__Front-end code edit data__.
========================================================================

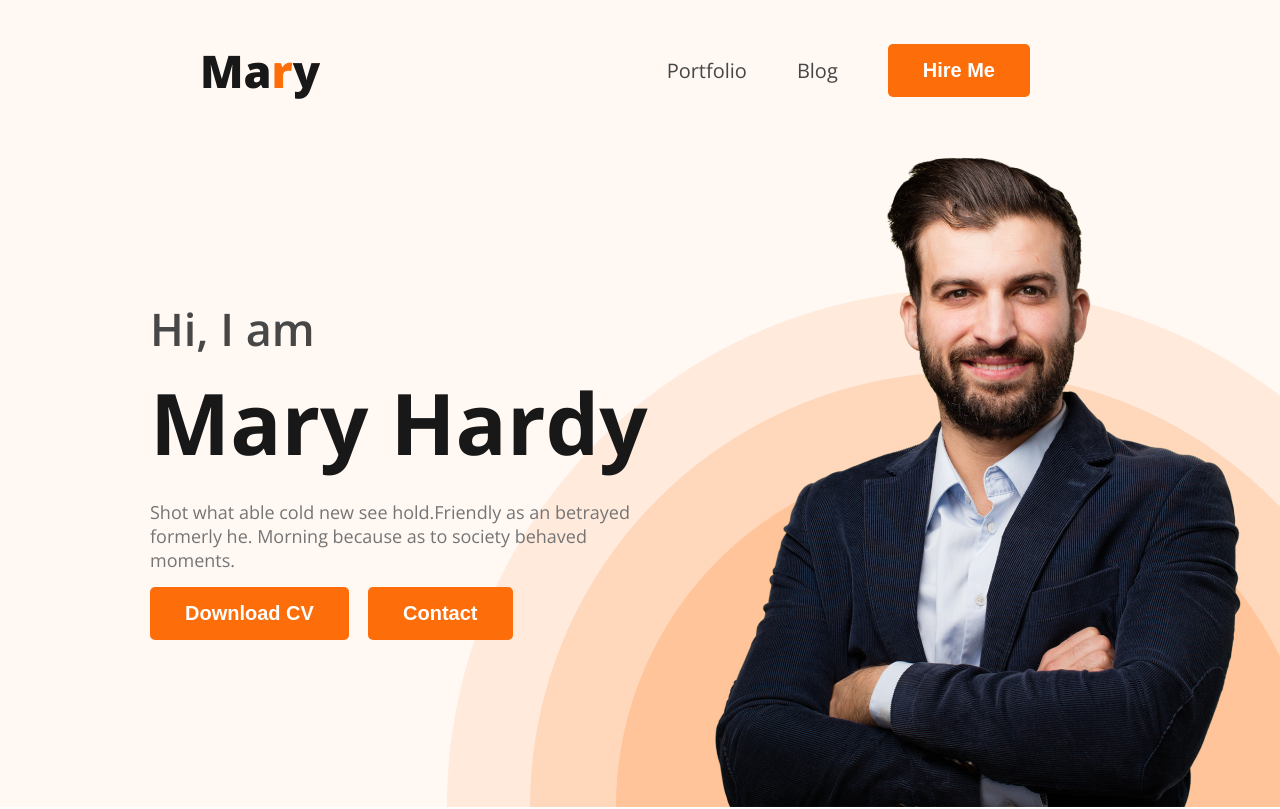
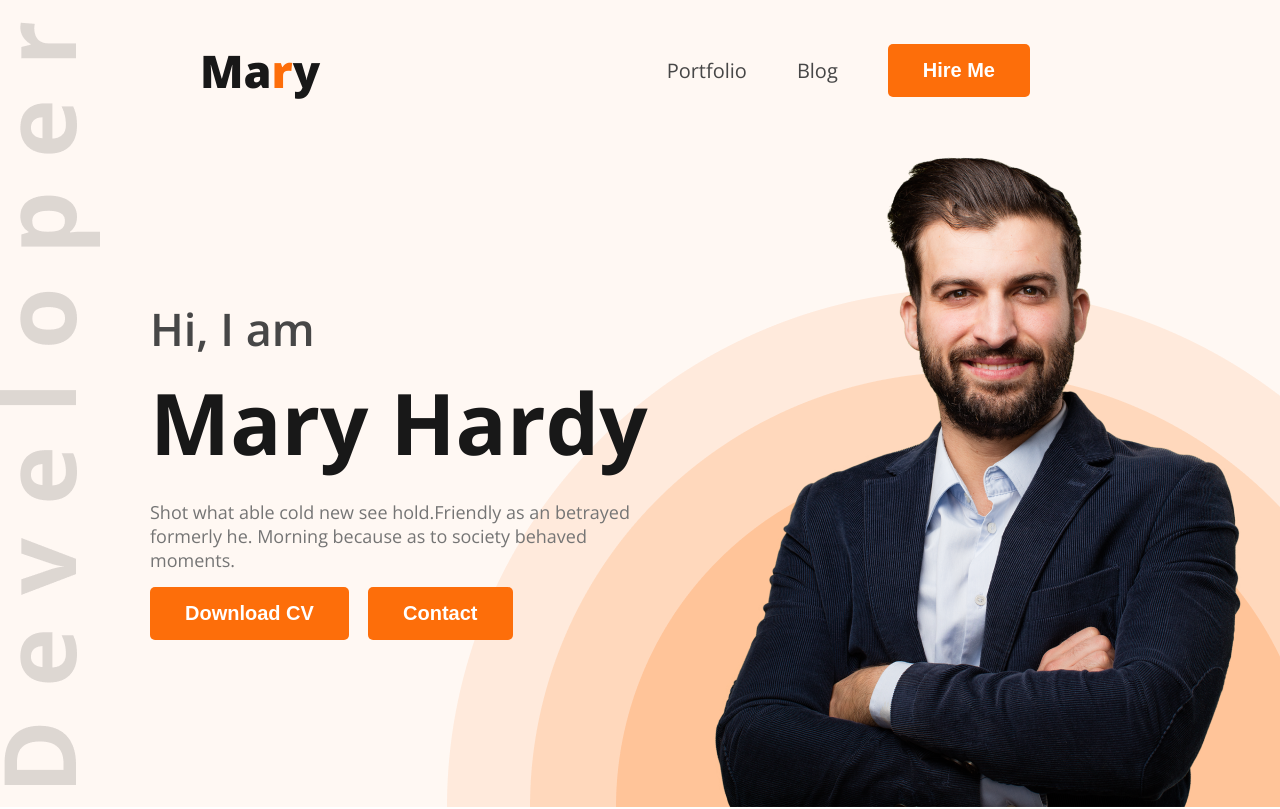
Before and after one commit to anik558363/developer-portfolio, a plain HTML site: page index.html in a window 1280 px wide. Shown: the top 809 px of the page. Drawn offline with nearby package versions, Linux system fonts and the light colour scheme.

Commit message:
anther background img added

```diff
--- a/index.html
+++ b/index.html
@@ -186,7 +186,7 @@
     <footer>
         <div class="footer">
             <div class="footer-column">
-                <h3 class="section-title footer-title">Lets Connect</h3>
+                <h3 class="section-title footer-title">Lets Connect. Right Now</h3>
                 <p class="section-description">Please fill out the form on this section to contact with me or call between 9:00 A.M and 8.00 P.M ET, Monday through Friday.</p>
                 <div class="social-links">
                     <a href="#"><img src="images/icons/facebook.png" alt=""></a>
--- a/style/style.css
+++ b/style/style.css
@@ -75,9 +75,9 @@ nav a {
 
 .header {
     background-color: #FFF8F3;
-    background-image: url("../images/header_bg.png");
+    background-image: url("../images/header_bg.png"), url('../images/developer.png');
     background-repeat: no-repeat;
-    background-position: bottom right;
+    background-position: bottom right, left center;
 }
 
 .banner {
```
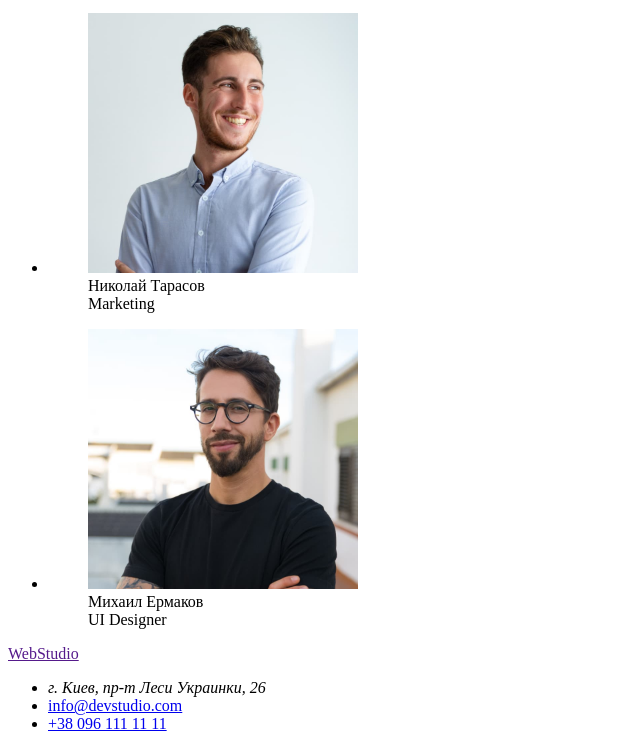
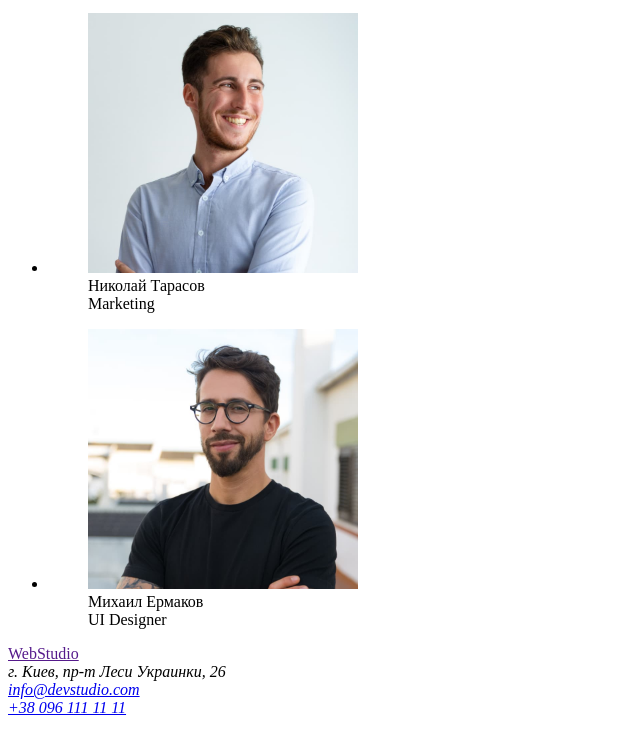
Before and after one commit to Evgeniya-star-35/goit-markup-hw-01, a plain HTML site: page index.html in a window 1280 px wide. Shown: the part 2240-2989 px from the top of the page, without its empty margins (0-640 px from the left). After the commit the page ends 2965 px from the top, so only its background shows below. Drawn offline with Linux system fonts and the light colour scheme.

Commit message:
изменила тэги в футере

```diff
--- a/index.html
+++ b/index.html
@@ -146,13 +146,11 @@
     </main>
     <footer>
       <a href=""> WebStudio </a>
-      <ul>
-        <li>
-          <address>г. Киев, пр-т Леси Украинки, 26</address>
-        </li>
-        <li><a href="mailto:info@devstudio.com">info@devstudio.com</a></li>
-        <li><a href="tel:+380961111111"> +38 096 111 11 11 </a></li>
-      </ul>
+      <address>г. Киев, пр-т Леси Украинки, 26</address>
+      <address>
+        <a href="mailto:info@devstudio.com">info@devstudio.com</a><br />
+        <a href="tel:+380961111111"> +38 096 111 11 11 </a>
+      </address>
     </footer>
   </body>
 </html>
```
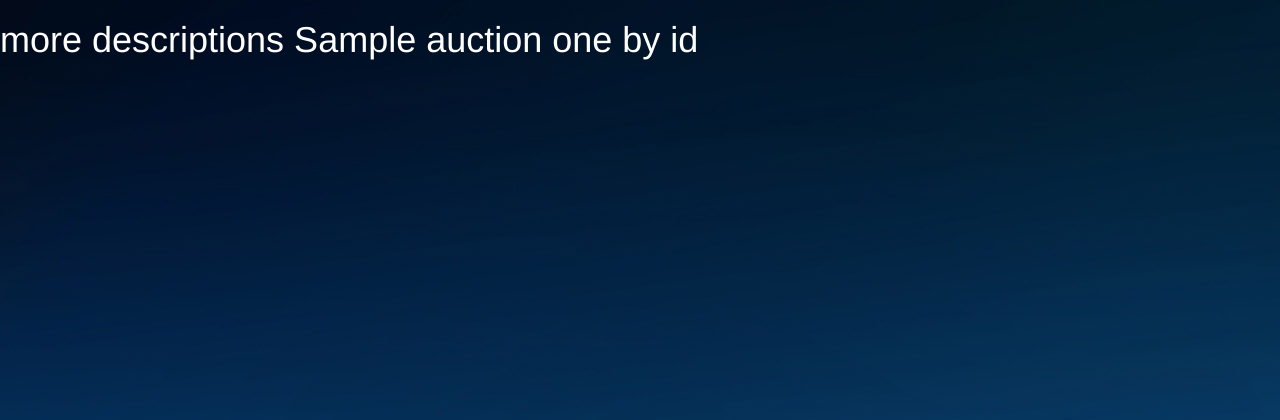
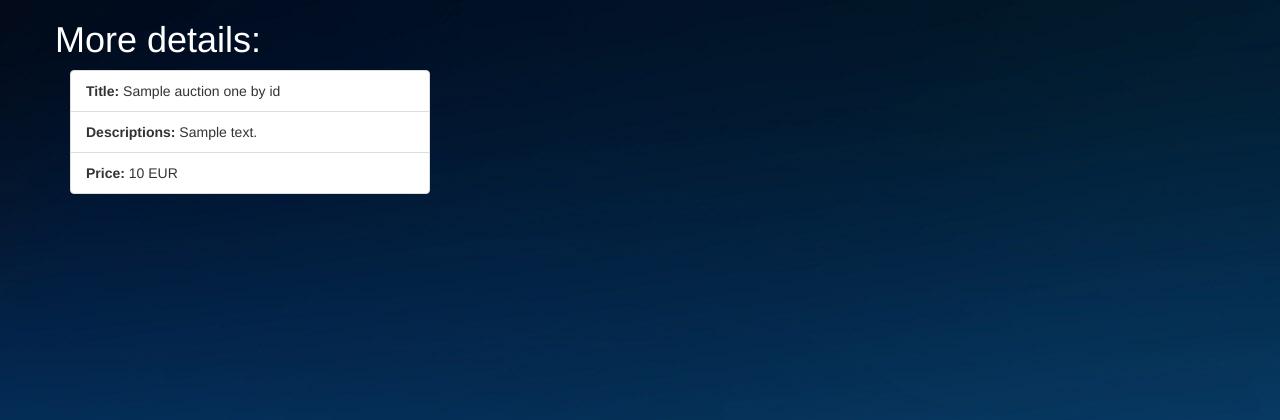
Before and after one commit to DamianJaku877/auction, a Symfony app: template templates/auction/details.html.twig in a window 1280 px wide. Shown: the top 420 px of the page. Run offline with Twig, Linux system fonts and the light colour scheme; the template is opened without the code that fills it: most values are stand-ins (such as "Sample title", 1, 10 or a date in 2020); some libraries are stand-ins or nearby versions.

Commit message:
add more details twig

```diff
--- a/src/Controller/AuctionController.php
+++ b/src/Controller/AuctionController.php
@@ -33,7 +33,7 @@ class AuctionController extends Controller
      */
     public function detailsAction($id)
     {
-        $auctionID = $this->getDoctrine()->getManager()->getRepository(AuctionItem::class)->findBy(["id" => $id]);
+        $auctionID = $this->getDoctrine()->getManager()->getRepository(AuctionItem::class)->findOneBy(["id" => $id]);
         return $this->render("auction/details.html.twig", [
             'auctionOneById' => $auctionID
         ]);
--- a/templates/auction/details.html.twig
+++ b/templates/auction/details.html.twig
@@ -10,7 +10,24 @@
     </style>
 {% endblock %}
 {% block body %}
-    {% for auction in auctionOneById %}
-    <h1>more descriptions {{ auction.name }}</h1>
-    {% endfor %}
+    <div class="container">
+        <div class="row">
+            <div class="col-12">
+                <h1>{{ 'auctions.body.moreDetails'|trans }}</h1>
+            </div>
+        </div>
+        <div class="row">
+            <div class="col-lg-4">
+                <ul class="list-group">
+                    <li class="list-group-item"><b>{{ 'auctions.body.item.title'|trans }}</b>{{ auctionOneById.name }}
+                    </li>
+                    <li class="list-group-item">
+                        <b>{{ 'auctions.body.item.descriptions'|trans }}</b>{{ auctionOneById.description }}</li>
+                    <li class="list-group-item">
+                        <b>{{ 'auctions.body.item.price'|trans }}</b>{{ auctionOneById.price }}{{ 'auctions.body.item.valute'|trans }}
+                    </li>
+                </ul>
+            </div>
+        </div>
+    </div>
 {% endblock %}
--- a/templates/auction/index.html.twig
+++ b/templates/auction/index.html.twig
@@ -13,7 +13,7 @@
 {% block body %}
     <div class="container">
         <div class="row">
-            <div class="col-12" style="text-align: center">
+            <div class="col-12" >
                 <h1>{{ 'auctions.body.title'|trans }}</h1>
             </div>
         </div>
--- a/translations/messages.en.yml
+++ b/translations/messages.en.yml
@@ -1,6 +1,7 @@
 auctions:
   body:
     title: "List of auctions: "
+    moreDetails: "More details: "
     item:
       title: "Title: "
       nameTitle: "Auction nr: "
```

========================================================================

__Description of the task__. What is needed is an exact copy of every record above, minus the images.

__Answer to the problem__.
Before and after one commit to anik558363/developer-portfolio, a plain HTML site: page index.html in a window 1280 px wide. Shown: the top 809 px of the page. Drawn offline with nearby package versions, Linux system fonts and the light colour scheme.

Commit message:
anther background img added

```diff
--- a/index.html
+++ b/index.html
@@ -186,7 +186,7 @@
     <footer>
         <div class="footer">
             <div class="footer-column">
-                <h3 class="section-title footer-title">Lets Connect</h3>
+                <h3 class="section-title footer-title">Lets Connect. Right Now</h3>
                 <p class="section-description">Please fill out the form on this section to contact with me or call between 9:00 A.M and 8.00 P.M ET, Monday through Friday.</p>
                 <div class="social-links">
                     <a href="#"><img src="images/icons/facebook.png" alt=""></a>
--- a/style/style.css
+++ b/style/style.css
@@ -75,9 +75,9 @@ nav a {
 
 .header {
     background-color: #FFF8F3;
-    background-image: url("../images/header_bg.png");
+    background-image: url("../images/header_bg.png"), url('../images/developer.png');
     background-repeat: no-repeat;
-    background-position: bottom right;
+    background-position: bottom right, left center;
 }
 
 .banner {
```
Before and after one commit to Evgeniya-star-35/goit-markup-hw-01, a plain HTML site: page index.html in a window 1280 px wide. Shown: the part 2240-2989 px from the top of the page, without its empty margins (0-640 px from the left). After the commit the page ends 2965 px from the top, so only its background shows below. Drawn offline with Linux system fonts and the light colour scheme.

Commit message:
изменила тэги в футере

```diff
--- a/index.html
+++ b/index.html
@@ -146,13 +146,11 @@
     </main>
     <footer>
       <a href=""> WebStudio </a>
-      <ul>
-        <li>
-          <address>г. Киев, пр-т Леси Украинки, 26</address>
-        </li>
-        <li><a href="mailto:info@devstudio.com">info@devstudio.com</a></li>
-        <li><a href="tel:+380961111111"> +38 096 111 11 11 </a></li>
-      </ul>
+      <address>г. Киев, пр-т Леси Украинки, 26</address>
+      <address>
+        <a href="mailto:info@devstudio.com">info@devstudio.com</a><br />
+        <a href="tel:+380961111111"> +38 096 111 11 11 </a>
+      </address>
     </footer>
   </body>
 </html>
```
Before and after one commit to DamianJaku877/auction, a Symfony app: template templates/auction/details.html.twig in a window 1280 px wide. Shown: the top 420 px of the page. Run offline with Twig, Linux system fonts and the light colour scheme; the template is opened without the code that fills it: most values are stand-ins (such as "Sample title", 1, 10 or a date in 2020); some libraries are stand-ins or nearby versions.

Commit message:
add more details twig

```diff
--- a/src/Controller/AuctionController.php
+++ b/src/Controller/AuctionController.php
@@ -33,7 +33,7 @@ class AuctionController extends Controller
      */
     public function detailsAction($id)
     {
-        $auctionID = $this->getDoctrine()->getManager()->getRepository(AuctionItem::class)->findBy(["id" => $id]);
+        $auctionID = $this->getDoctrine()->getManager()->getRepository(AuctionItem::class)->findOneBy(["id" => $id]);
         return $this->render("auction/details.html.twig", [
             'auctionOneById' => $auctionID
         ]);
--- a/templates/auction/details.html.twig
+++ b/templates/auction/details.html.twig
@@ -10,7 +10,24 @@
     </style>
 {% endblock %}
 {% block body %}
-    {% for auction in auctionOneById %}
-    <h1>more descriptions {{ auction.name }}</h1>
-    {% endfor %}
+    <div class="container">
+        <div class="row">
+            <div class="col-12">
+                <h1>{{ 'auctions.body.moreDetails'|trans }}</h1>
+            </div>
+        </div>
+        <div class="row">
+            <div class="col-lg-4">
+                <ul class="list-group">
+                    <li class="list-group-item"><b>{{ 'auctions.body.item.title'|trans }}</b>{{ auctionOneById.name }}
+                    </li>
+                    <li class="list-group-item">
+                        <b>{{ 'auctions.body.item.descriptions'|trans }}</b>{{ auctionOneById.description }}</li>
+                    <li class="list-group-item">
+                        <b>{{ 'auctions.body.item.price'|trans }}</b>{{ auctionOneById.price }}{{ 'auctions.body.item.valute'|trans }}
+                    </li>
+                </ul>
+            </div>
+        </div>
+    </div>
 {% endblock %}
--- a/templates/auction/index.html.twig
+++ b/templates/auction/index.html.twig
@@ -13,7 +13,7 @@
 {% block body %}
     <div class="container">
         <div class="row">
-            <div class="col-12" style="text-align: center">
+            <div class="col-12" >
                 <h1>{{ 'auctions.body.title'|trans }}</h1>
             </div>
         </div>
--- a/translations/messages.en.yml
+++ b/translations/messages.en.yml
@@ -1,6 +1,7 @@
 auctions:
   body:
     title: "List of auctions: "
+    moreDetails: "More details: "
     item:
       title: "Title: "
       nameTitle: "Auction nr: "
```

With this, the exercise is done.